Participants of the conference included key international experts, such as MDAC’s Honorary President Thomas Hammarberg, the former Commissioner for Human Rights of the Council of Europe. Professor Malcolm Evans, Chair of the UN Subcommittee on Prevention of Torture (SPT); Ivan Selih, Deputy Ombudsman of Slovenia; Rachel Murray, Director of the Human Rights Implementation Center at the University of Bristol; Matthew Pringle, Program Officer at the Association for the Prevention of Torture; and Professor Máté Szabó the Ombudsman of Hungary (whose office has been allocated as the NPM), as well as officials from various ministries and nongovernmental organisations.
During the conference, Oliver Lewis, Executive Director of MDAC, highlighted the need to monitor non-traditional places of detention, including psychiatric and social care institutions. Oliver stressed that when monitoring places where persons with disabilities are deprived of their liberty the NPM should use the standards of the UN Convention on the Rights of Persons with Disabilities (CRPD), which Hungary ratified in 2007. The CRPD lays down that the mere existence of large residential institutions is a human rights violation and it further states that persons with disabilities have the right to live independently in the community and have full legal capacity on an equal basis with others. Persons with disabilities also need to be involved in all matters affecting them, including the monitoring work.
András Kristóf Kádár, co-Chair of the Hungarian Helsinki Committee highlighted in his presentation that local NGOs welcome Hungary’s January 2012 ratification of the OPCAT and believe that the Ombudsman is a good choice for the NPM. He reiterated written comments of the Helsinki Committee sent before the new Ombudsman Law was adopted in October 2011 – that cooperation with NGOs is important not only because their participation can ease the financial burdens of the NPM, but also because NGOs have decades of relevant experience in monitoring closed institutions and could therefore greatly contribute to efforts to prevent torture and ill-treatment. The Helsinki Committee has initiated further discussions with the ministry responsible for amending the law and the Ombudsman’s Office.

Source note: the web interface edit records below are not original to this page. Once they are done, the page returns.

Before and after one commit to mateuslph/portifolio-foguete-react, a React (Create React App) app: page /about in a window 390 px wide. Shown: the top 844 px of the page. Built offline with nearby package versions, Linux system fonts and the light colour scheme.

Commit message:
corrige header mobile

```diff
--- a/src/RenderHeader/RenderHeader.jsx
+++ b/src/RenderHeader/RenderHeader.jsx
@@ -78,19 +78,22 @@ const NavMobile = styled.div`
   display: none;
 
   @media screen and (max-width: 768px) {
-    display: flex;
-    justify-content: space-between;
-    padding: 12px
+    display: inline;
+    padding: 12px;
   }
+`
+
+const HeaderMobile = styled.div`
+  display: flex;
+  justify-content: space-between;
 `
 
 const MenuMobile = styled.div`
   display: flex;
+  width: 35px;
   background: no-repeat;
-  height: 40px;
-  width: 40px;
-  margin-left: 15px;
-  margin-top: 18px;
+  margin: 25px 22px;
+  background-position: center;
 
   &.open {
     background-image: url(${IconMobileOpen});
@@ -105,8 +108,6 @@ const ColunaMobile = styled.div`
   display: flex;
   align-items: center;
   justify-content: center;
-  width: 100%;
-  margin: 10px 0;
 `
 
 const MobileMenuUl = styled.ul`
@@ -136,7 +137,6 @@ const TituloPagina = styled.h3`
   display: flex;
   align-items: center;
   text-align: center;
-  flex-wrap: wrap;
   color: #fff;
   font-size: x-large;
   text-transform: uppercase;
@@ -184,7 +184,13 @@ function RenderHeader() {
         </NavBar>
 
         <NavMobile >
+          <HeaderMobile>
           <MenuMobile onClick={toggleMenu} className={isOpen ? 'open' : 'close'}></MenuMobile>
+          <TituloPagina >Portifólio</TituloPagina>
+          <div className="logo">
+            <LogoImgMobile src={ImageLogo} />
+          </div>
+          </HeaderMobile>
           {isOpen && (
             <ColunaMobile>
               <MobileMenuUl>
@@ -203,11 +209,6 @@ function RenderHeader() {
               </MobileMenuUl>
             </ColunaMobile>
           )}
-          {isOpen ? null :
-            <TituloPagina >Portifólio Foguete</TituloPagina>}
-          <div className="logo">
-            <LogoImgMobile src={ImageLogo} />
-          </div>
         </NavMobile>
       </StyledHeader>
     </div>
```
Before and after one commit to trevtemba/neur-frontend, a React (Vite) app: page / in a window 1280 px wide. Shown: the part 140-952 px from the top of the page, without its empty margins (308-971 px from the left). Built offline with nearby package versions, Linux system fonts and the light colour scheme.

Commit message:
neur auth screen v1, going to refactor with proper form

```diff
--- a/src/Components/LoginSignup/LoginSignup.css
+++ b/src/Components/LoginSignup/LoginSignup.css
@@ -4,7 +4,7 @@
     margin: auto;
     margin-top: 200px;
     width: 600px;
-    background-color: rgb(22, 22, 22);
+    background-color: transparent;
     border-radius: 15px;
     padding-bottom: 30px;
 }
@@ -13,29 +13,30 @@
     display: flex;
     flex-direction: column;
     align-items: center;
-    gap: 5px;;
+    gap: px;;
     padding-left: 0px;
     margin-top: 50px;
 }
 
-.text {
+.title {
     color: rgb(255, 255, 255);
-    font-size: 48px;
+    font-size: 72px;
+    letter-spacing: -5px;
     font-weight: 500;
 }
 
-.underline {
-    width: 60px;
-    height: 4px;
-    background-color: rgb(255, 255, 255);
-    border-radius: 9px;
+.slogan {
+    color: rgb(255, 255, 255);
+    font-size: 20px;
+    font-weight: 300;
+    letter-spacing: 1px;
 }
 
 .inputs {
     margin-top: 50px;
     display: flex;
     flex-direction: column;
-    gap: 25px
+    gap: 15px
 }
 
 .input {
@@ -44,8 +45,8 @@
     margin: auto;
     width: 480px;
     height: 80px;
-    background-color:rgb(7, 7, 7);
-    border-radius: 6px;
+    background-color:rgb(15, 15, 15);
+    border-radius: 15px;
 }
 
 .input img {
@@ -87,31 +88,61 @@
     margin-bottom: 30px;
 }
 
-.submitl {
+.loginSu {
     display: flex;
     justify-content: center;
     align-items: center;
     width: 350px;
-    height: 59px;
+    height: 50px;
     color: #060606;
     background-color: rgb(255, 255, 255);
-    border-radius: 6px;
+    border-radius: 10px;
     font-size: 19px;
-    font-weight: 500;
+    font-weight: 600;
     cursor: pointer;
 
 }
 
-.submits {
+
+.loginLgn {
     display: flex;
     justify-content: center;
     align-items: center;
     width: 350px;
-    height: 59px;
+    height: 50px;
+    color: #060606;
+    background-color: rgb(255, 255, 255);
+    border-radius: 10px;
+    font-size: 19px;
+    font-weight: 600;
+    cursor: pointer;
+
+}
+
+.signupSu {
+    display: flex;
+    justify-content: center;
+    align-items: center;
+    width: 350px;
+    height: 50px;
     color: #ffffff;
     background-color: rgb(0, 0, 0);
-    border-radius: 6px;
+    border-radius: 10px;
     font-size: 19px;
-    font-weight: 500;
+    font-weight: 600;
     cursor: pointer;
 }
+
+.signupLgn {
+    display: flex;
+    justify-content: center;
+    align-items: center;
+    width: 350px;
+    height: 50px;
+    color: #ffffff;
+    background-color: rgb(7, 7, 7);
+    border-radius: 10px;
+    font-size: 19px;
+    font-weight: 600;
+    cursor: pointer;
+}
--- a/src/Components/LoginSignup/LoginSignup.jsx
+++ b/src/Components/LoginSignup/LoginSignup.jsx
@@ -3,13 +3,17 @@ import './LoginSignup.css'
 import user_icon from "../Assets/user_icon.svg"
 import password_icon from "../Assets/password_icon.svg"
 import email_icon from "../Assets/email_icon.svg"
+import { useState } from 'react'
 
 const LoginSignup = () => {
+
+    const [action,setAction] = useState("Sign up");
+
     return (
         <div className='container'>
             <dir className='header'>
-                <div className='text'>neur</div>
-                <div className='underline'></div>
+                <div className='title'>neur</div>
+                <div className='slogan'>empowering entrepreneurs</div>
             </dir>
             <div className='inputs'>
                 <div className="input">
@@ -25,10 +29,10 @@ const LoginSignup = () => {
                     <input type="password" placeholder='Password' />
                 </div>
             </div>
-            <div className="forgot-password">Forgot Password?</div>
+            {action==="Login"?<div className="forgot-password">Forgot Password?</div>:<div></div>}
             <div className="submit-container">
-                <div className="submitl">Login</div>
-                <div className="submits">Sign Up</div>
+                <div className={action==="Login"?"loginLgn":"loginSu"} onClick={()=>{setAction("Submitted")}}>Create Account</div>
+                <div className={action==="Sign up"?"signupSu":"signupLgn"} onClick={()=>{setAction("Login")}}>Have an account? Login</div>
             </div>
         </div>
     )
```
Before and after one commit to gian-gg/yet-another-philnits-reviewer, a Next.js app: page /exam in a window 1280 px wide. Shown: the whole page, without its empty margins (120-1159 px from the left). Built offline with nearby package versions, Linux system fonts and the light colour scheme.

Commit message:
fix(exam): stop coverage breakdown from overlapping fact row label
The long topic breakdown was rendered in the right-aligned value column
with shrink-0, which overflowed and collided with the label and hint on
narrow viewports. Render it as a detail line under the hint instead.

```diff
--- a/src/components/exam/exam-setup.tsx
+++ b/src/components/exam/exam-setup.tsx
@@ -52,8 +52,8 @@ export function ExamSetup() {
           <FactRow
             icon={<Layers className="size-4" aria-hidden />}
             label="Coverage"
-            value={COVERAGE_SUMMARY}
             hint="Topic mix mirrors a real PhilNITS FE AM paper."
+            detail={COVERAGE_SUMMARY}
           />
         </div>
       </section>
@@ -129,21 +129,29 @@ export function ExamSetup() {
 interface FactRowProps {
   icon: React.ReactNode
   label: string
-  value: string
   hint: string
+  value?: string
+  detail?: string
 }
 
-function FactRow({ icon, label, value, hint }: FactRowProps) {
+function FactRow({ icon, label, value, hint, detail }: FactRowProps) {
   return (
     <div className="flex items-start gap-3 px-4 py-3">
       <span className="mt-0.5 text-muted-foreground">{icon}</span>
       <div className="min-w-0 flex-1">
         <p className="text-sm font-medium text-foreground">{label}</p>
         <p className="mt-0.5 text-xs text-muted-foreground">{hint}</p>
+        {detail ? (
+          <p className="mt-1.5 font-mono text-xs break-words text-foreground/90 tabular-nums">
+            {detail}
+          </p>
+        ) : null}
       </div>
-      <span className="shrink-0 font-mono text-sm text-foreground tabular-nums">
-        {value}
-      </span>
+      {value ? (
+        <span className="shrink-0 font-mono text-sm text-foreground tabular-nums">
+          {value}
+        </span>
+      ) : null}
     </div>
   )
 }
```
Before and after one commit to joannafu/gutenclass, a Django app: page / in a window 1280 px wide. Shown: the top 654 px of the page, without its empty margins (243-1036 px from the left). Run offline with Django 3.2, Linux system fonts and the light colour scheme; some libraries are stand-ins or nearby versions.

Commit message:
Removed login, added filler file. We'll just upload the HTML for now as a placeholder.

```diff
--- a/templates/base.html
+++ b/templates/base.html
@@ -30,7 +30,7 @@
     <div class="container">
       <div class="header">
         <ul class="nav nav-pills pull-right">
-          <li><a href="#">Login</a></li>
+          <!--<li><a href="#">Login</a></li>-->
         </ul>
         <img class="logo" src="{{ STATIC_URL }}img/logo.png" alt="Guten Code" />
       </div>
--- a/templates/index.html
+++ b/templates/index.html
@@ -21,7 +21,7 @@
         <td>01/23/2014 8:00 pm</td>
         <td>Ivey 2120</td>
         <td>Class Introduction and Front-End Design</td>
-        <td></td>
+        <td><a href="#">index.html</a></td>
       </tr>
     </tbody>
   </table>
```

Máté Szabó, the Ombudsman, elaborated on the experience of his Office in examining closed institutions, and stressed the lack of financial commitment by the government to fun the work appropriately. His office had recommended that 25 staff needed to be employed to fulfill the tasks of the NPM, but the government has allocated a budget which will fund only 11, and this only starting in 2015. The Ombudsman agreed that the role of NGOs is not clear in the law. He cited the Slovenian and Polish examples as good practice, where NGOs are part of the NPM.
Krisztián Gáva, Deputy State Secretary of the Ministry of Public Administration and Justice, stated the law could be amended and the role of NGOs in monitoring will be strengthened. The government is committed to ensure the monitoring mechanism works effectively, he said, adding the need to train staff of institutions to be visited by the NPM.
Mr Malcolm Evans, Chair of the SPT, welcomed that Hungary has not only ratified the OPCAT but that it is focussing so closely on establishing the National Preventive Mechanism, which is vital to the OPCAT system. Mr Evans also stated he is looking forward to learning more about this process and to support and encourage dialogue between the authorities and civil society, which is a key element for its successful establishment.
The event was funded by a grant to HHC by the Open Society Foundations and a grant to MDAC by Zennström Philanthropies.